Let’s take a look at what makes a shotgun a shotgun.
If you rely on Hollywood for your information, a shotgun can never miss and is capable of knocking a 1970 Pontiac GTO clear across Hazzard County.
In reality, they’re not quite that impressive, but a shotgun is one very versatile gun. Competition, recreation, hunting and home defense—a shotgun can do it all.
Before we get into types of shotguns and their various uses, let’s talk about what a shotgun is. A shotgun used to be a gun with a smooth (non-rifled) bore that fired multiple pellet projectiles. As with everything, the lines got blurry because gun people like to invent new stuff. Now some shotguns can fire single projectiles, have rifled barrels and are available as handguns.
For purposes of this discussion, let’s consider a shotgun as a shoulder-fired gun that has a smooth bore and is intended to fire ammunition loaded with multiple pellet projectiles. Even with this basic definition, the versatility of a shotgun is evident.
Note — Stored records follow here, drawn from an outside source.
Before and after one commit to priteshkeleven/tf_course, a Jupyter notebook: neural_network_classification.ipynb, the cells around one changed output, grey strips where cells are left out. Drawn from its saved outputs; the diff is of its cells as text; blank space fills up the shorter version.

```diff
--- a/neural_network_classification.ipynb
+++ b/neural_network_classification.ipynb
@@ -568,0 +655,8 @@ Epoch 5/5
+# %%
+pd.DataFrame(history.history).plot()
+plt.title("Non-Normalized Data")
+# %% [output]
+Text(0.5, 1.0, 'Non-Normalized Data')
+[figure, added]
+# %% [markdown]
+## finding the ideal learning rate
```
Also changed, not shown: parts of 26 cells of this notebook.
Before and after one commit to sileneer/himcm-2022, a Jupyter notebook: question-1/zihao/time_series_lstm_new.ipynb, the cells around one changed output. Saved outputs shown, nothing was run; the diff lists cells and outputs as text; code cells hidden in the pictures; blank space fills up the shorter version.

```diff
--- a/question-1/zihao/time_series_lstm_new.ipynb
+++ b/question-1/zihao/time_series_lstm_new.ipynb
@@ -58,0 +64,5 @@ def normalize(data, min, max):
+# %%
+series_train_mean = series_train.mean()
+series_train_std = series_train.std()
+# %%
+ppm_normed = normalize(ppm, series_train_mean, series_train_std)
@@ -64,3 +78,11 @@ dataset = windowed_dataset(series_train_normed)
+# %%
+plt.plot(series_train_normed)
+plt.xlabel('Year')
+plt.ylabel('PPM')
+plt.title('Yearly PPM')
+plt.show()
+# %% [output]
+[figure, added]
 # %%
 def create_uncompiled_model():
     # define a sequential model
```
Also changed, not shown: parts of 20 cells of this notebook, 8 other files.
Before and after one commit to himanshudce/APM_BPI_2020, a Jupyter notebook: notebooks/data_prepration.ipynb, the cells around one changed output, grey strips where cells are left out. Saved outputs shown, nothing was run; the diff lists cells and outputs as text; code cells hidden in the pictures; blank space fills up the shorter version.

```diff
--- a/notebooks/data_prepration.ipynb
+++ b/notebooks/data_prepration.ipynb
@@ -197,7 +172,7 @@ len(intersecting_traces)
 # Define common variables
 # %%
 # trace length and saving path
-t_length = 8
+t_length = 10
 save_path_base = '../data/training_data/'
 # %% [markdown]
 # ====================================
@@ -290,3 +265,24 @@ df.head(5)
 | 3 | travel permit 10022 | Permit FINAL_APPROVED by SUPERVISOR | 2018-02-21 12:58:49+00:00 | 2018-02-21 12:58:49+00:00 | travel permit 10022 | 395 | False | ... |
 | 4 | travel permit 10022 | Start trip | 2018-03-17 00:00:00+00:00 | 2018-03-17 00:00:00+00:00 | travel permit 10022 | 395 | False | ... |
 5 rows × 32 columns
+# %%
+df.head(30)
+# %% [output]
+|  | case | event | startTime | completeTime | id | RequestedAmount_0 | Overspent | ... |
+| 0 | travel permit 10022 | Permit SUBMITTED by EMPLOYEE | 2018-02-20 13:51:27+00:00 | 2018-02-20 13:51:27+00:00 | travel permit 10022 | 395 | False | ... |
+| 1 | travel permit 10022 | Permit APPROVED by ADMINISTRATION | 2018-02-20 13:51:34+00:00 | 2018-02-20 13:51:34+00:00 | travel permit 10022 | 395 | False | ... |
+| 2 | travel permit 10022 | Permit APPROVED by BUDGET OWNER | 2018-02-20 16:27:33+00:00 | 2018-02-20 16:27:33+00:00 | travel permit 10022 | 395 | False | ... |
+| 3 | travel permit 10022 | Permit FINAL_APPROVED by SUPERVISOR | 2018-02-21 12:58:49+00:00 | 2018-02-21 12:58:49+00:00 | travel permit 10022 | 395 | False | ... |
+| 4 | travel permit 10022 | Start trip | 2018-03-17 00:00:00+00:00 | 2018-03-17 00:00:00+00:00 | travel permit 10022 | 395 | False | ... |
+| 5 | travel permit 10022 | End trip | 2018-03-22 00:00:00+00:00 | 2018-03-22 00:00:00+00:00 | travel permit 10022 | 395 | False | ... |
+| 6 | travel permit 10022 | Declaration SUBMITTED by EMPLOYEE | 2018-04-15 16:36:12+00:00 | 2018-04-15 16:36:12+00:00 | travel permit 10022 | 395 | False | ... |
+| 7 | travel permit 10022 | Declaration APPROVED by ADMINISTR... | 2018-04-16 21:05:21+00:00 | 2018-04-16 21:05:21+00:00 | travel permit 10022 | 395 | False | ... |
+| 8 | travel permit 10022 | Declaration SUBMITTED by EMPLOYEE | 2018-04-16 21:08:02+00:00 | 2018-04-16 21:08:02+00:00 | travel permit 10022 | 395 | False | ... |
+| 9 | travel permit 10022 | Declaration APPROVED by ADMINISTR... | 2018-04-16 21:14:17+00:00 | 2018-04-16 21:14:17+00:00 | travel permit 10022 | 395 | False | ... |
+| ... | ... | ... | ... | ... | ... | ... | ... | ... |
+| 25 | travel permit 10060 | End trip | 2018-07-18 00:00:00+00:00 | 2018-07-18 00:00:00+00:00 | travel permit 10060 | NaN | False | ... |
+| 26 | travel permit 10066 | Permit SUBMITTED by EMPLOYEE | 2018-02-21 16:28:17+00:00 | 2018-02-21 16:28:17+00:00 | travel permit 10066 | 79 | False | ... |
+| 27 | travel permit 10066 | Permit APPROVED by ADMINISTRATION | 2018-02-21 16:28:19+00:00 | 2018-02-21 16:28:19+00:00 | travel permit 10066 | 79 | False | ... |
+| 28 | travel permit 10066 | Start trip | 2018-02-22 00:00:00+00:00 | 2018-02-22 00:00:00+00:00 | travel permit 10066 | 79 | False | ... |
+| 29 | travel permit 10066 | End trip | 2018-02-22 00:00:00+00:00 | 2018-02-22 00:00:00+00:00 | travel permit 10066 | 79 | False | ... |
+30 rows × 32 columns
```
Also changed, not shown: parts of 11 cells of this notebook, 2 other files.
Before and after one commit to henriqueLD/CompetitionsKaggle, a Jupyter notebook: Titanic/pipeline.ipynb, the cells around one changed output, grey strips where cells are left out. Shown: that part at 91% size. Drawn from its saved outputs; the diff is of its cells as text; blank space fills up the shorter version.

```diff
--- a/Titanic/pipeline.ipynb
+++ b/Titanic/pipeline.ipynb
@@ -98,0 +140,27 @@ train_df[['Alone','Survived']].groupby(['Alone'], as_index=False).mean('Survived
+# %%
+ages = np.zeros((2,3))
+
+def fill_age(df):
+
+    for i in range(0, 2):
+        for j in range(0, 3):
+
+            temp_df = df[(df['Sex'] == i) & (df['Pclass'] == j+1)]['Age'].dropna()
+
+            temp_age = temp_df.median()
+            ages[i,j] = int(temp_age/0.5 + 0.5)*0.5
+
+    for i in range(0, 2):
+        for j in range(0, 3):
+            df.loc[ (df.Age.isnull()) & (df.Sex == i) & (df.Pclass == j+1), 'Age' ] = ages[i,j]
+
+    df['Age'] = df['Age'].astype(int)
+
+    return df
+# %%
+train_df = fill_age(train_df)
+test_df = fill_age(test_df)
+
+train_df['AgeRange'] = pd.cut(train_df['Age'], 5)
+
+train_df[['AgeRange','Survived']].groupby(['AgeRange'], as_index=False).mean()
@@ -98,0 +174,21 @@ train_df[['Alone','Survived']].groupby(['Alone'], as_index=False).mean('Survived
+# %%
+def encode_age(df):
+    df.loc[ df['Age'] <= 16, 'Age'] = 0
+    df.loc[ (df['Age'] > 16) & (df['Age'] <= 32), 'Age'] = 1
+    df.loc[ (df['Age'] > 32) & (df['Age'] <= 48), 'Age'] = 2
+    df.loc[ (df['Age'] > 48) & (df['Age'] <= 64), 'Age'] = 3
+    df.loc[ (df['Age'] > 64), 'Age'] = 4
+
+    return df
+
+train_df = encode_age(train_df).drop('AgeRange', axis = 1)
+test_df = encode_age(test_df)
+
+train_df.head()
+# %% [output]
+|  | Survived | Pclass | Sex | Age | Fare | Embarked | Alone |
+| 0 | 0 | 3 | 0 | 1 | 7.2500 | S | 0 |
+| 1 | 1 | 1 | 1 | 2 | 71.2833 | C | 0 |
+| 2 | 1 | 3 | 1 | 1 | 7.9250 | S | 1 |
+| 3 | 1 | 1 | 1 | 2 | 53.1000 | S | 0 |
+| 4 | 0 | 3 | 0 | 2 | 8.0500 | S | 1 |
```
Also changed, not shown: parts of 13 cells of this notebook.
The versatility comes from shotgun ammunition, commonly called shot. Shot type is identified by number. The higher the number, the smaller the pellet size. For example, 000 buck shot shells have pellets that measure .36 inches in diameter. That’s the same diameter as a .357 Magnum bullet! Number 9 shot shells have a gazillion tiny pellets that measure .080 inches in diameter. There are about a dozen options in between. If you require longer range and more power, you can use a shell with fewer, but larger and heavier pellets. If you’re shooting at clay targets or bird hunting, you can use a shell with many smaller and lighter pellets. Using the same gun, you can customize your ammo choice for the job.
We need to talk about one more thing before we get into types of shotguns—choke. Think of a choke tube as a nozzle you put on a garden hose. If you put a small nozzle on the end, the water stream gets narrower and shoots farther. It’s the same thing with a shotgun choke tube. For example, a “full choke” tube constricts the diameter of the muzzle, causing the pellets to compress into a tighter cloud.
Types of Shotguns
There are three common types of shotguns: break action, pump and semi-automatic. We’ll lump the more unusual designs into the “other” category. Let’s take a look at each.